%%

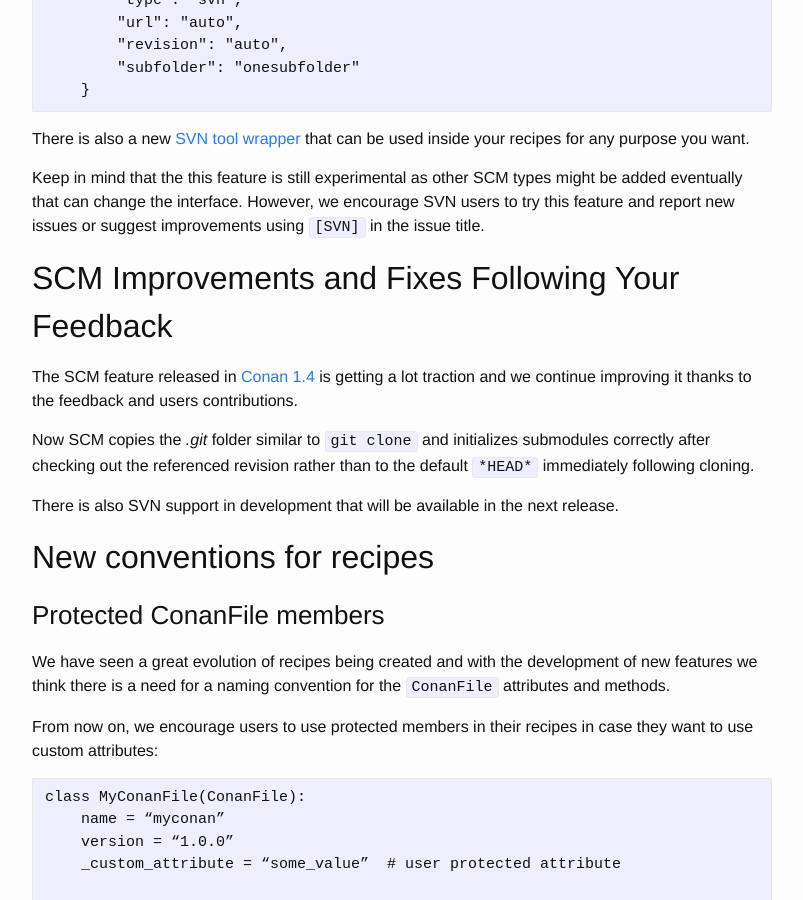
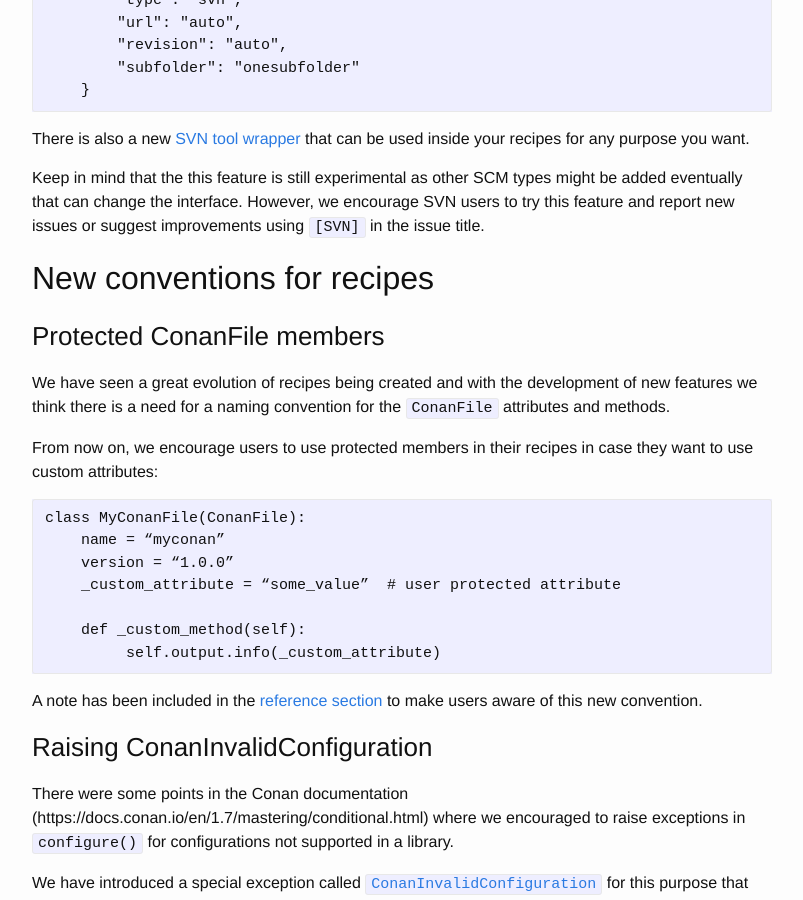
Before and after one commit to conan-io/conan-io.github.io, a Jekyll site: the page built from _posts/2018-10-11-New-conan-release-1-8.markdown, in a window 1280 px wide and 900 px high, scrolled down 1616 px. Shown: the whole window, without its empty margins (238-1041 px from the left). Built offline with Jekyll 4.4.1, drawn with Linux system fonts in a browser that asks for light colours; comment, search, counter and statistics services are not loaded.

Commit message:
remove old section

```diff
--- a/_posts/2018-10-11-New-conan-release-1-8.markdown
+++ b/_posts/2018-10-11-New-conan-release-1-8.markdown
@@ -72,16 +72,6 @@ for any purpose you want.
 
 Keep in mind that the this feature is still experimental as other SCM types might be added eventually that can change the interface.
 However, we encourage SVN users to try this feature and report new issues or suggest improvements using `[SVN]` in the issue title.
-
-## SCM Improvements and Fixes Following Your Feedback
-
-The SCM feature released in [Conan 1.4](https://blog.conan.io/2018/05/30/New-conan-release-1-4.html) is getting a lot traction and we
-continue improving it thanks to the feedback and users contributions.
-
-Now SCM copies the *.git* folder similar to ``git clone`` and initializes submodules correctly after checking out the referenced revision
-rather than to the default ``*HEAD*`` immediately following cloning.
-
-There is also SVN support in development that will be available in the next release.
 
 ## New conventions for recipes
 
```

%%

## ASSIGNMENT:
Whenever a line of the listing above holds the word "markdown", copy that line.

## EXERCISE OUTPUT:
Before and after one commit to conan-io/conan-io.github.io, a Jekyll site: the page built from _posts/2018-10-11-New-conan-release-1-8.markdown, in a window 1280 px wide and 900 px high, scrolled down 1616 px. Shown: the whole window, without its empty margins (238-1041 px from the left). Built offline with Jekyll 4.4.1, drawn with Linux system fonts in a browser that asks for light colours; comment, search, counter and statistics services are not loaded.
--- a/_posts/2018-10-11-New-conan-release-1-8.markdown
+++ b/_posts/2018-10-11-New-conan-release-1-8.markdown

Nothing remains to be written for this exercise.